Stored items
....................

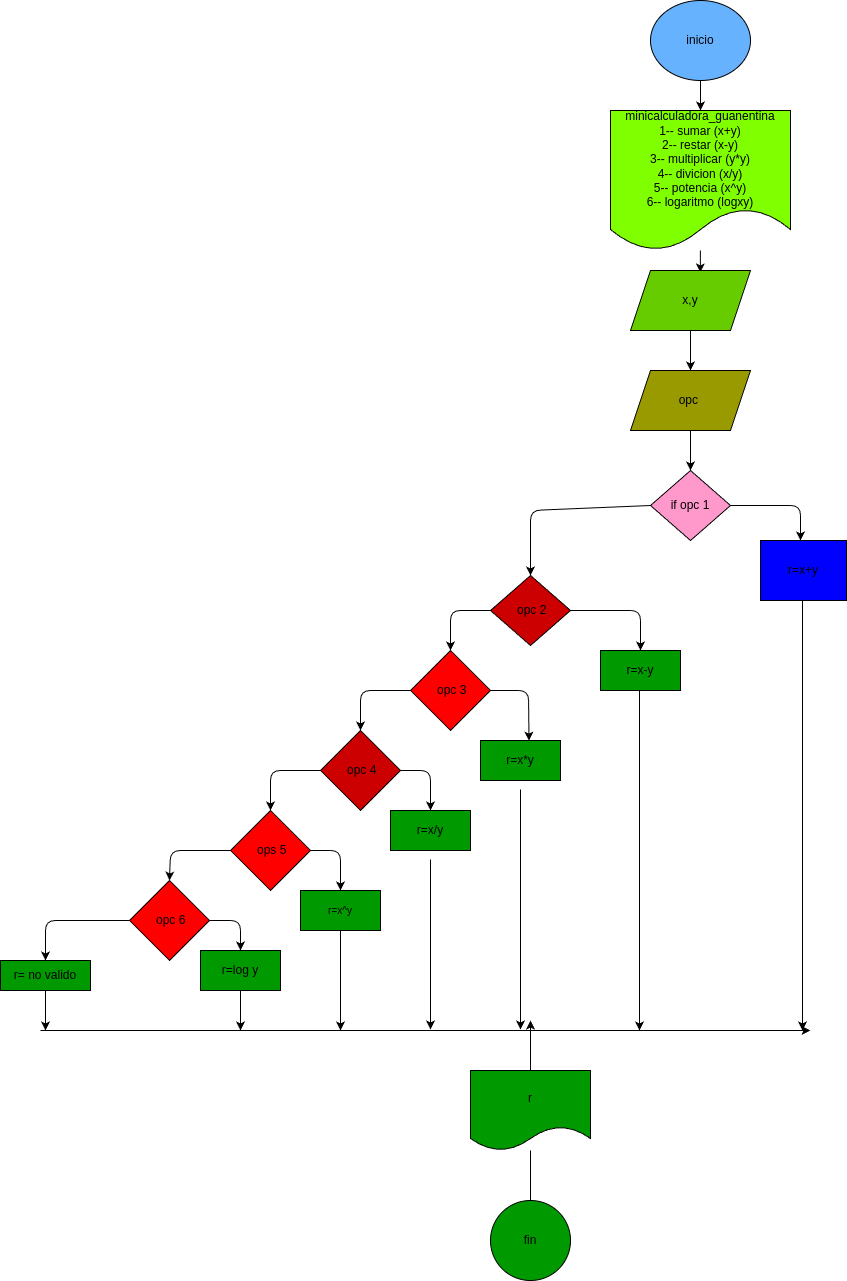
juan10-7/minicalculadora_guanentina keeps this draw.io diagram as diagrama.png. Above is the earlier version. Source tidied: cells renumbered, new cells last; positions are measured from the earlier drawing's top-left corner, leaving out a move shared by most shapes.
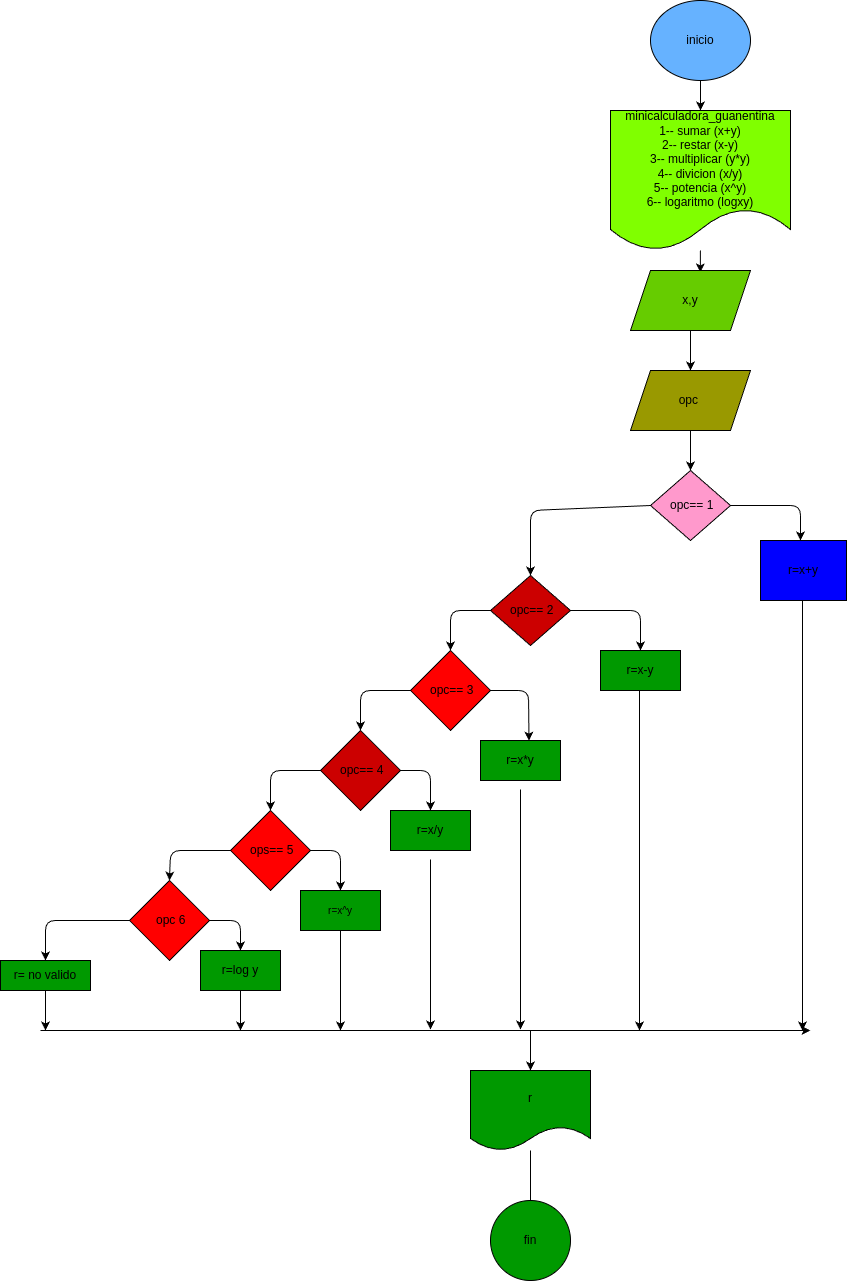
After the change.

Diff of the diagram source:
```diff
@@ -47,7 +47,7 @@
         </Array>
       </mxGeometry>
     </mxCell>
-    <mxCell id="13" value="if opc 1" style="rhombus;whiteSpace=wrap;html=1;fillColor=#FF99CC;" parent="1" vertex="1">
+    <mxCell id="13" value="&amp;nbsp;opc== 1" style="rhombus;whiteSpace=wrap;html=1;fillColor=#FF99CC;" parent="1" vertex="1">
       <mxGeometry x="650" y="470" width="80" height="70" as="geometry" />
     </mxCell>
     <mxCell id="14" style="edgeStyle=none;html=1;entryX=0.5;entryY=0;entryDx=0;entryDy=0;" parent="1" edge="1" source="16" target="20">
@@ -64,7 +64,7 @@
         </Array>
       </mxGeometry>
     </mxCell>
-    <mxCell id="16" value="&amp;nbsp;opc 2" style="rhombus;whiteSpace=wrap;html=1;fillColor=#CC0000;" parent="1" vertex="1">
+    <mxCell id="16" value="&amp;nbsp;opc== 2" style="rhombus;whiteSpace=wrap;html=1;fillColor=#CC0000;" parent="1" vertex="1">
       <mxGeometry x="490" y="575" width="80" height="70" as="geometry" />
     </mxCell>
     <mxCell id="17" style="edgeStyle=none;html=1;" parent="1" edge="1">
@@ -99,7 +99,7 @@
         </Array>
       </mxGeometry>
     </mxCell>
-    <mxCell id="23" value="&amp;nbsp;opc 3" style="rhombus;whiteSpace=wrap;html=1;fillColor=#FF0000;" parent="1" vertex="1">
+    <mxCell id="23" value="&amp;nbsp;opc== 3" style="rhombus;whiteSpace=wrap;html=1;fillColor=#FF0000;" parent="1" vertex="1">
       <mxGeometry x="410" y="650" width="80" height="80" as="geometry" />
     </mxCell>
     <mxCell id="24" style="edgeStyle=none;html=1;" parent="1" edge="1">
@@ -125,7 +125,7 @@
         </Array>
       </mxGeometry>
     </mxCell>
-    <mxCell id="28" value="&amp;nbsp;opc 4" style="rhombus;whiteSpace=wrap;html=1;fillColor=#CC0000;" parent="1" vertex="1">
+    <mxCell id="28" value="&amp;nbsp;opc== 4" style="rhombus;whiteSpace=wrap;html=1;fillColor=#CC0000;" parent="1" vertex="1">
       <mxGeometry x="320" y="730" width="80" height="80" as="geometry" />
     </mxCell>
     <mxCell id="29" style="edgeStyle=none;html=1;" parent="1" edge="1">
@@ -151,7 +151,7 @@
         </Array>
       </mxGeometry>
     </mxCell>
-    <mxCell id="33" value="&amp;nbsp;ops 5" style="rhombus;whiteSpace=wrap;html=1;fillColor=#FF0000;" parent="1" vertex="1">
+    <mxCell id="33" value="&amp;nbsp;ops== 5" style="rhombus;whiteSpace=wrap;html=1;fillColor=#FF0000;" parent="1" vertex="1">
       <mxGeometry x="230" y="810" width="80" height="80" as="geometry" />
     </mxCell>
     <mxCell id="34" style="edgeStyle=none;html=1;" parent="1" edge="1" source="35">
@@ -187,11 +187,6 @@
     <mxCell id="40" value="r=log y" style="whiteSpace=wrap;html=1;fillColor=#009900;" parent="1" vertex="1">
       <mxGeometry x="200" y="950" width="80" height="40" as="geometry" />
     </mxCell>
-    <mxCell id="41" style="edgeStyle=none;html=1;" parent="1" edge="1" source="43">
-      <mxGeometry relative="1" as="geometry">
-        <mxPoint x="530" y="1020" as="targetPoint" />
-      </mxGeometry>
-    </mxCell>
     <mxCell id="42" style="edgeStyle=none;html=1;" parent="1" edge="1" source="43">
       <mxGeometry relative="1" as="geometry">
         <mxPoint x="530" y="1220" as="targetPoint" />
@@ -217,5 +212,10 @@
         <mxPoint x="810" y="1030" as="targetPoint" />
       </mxGeometry>
     </mxCell>
+    <mxCell id="48" style="endArrow=classic;html=1;entryX=0.5;entryY=0;entryDx=0;entryDy=0;" parent="1" edge="1" target="43">
+      <mxGeometry relative="1" as="geometry">
+        <mxPoint x="530" y="1030" as="sourcePoint" />
+      </mxGeometry>
+    </mxCell>
   </root>
 </mxGraphModel>
```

....................

(Problem to work on): In the lines above, spot each one that contains the word "relative" and copy it.

(Task result):
-      <mxGeometry relative="1" as="geometry">
       <mxGeometry relative="1" as="geometry">
+      <mxGeometry relative="1" as="geometry">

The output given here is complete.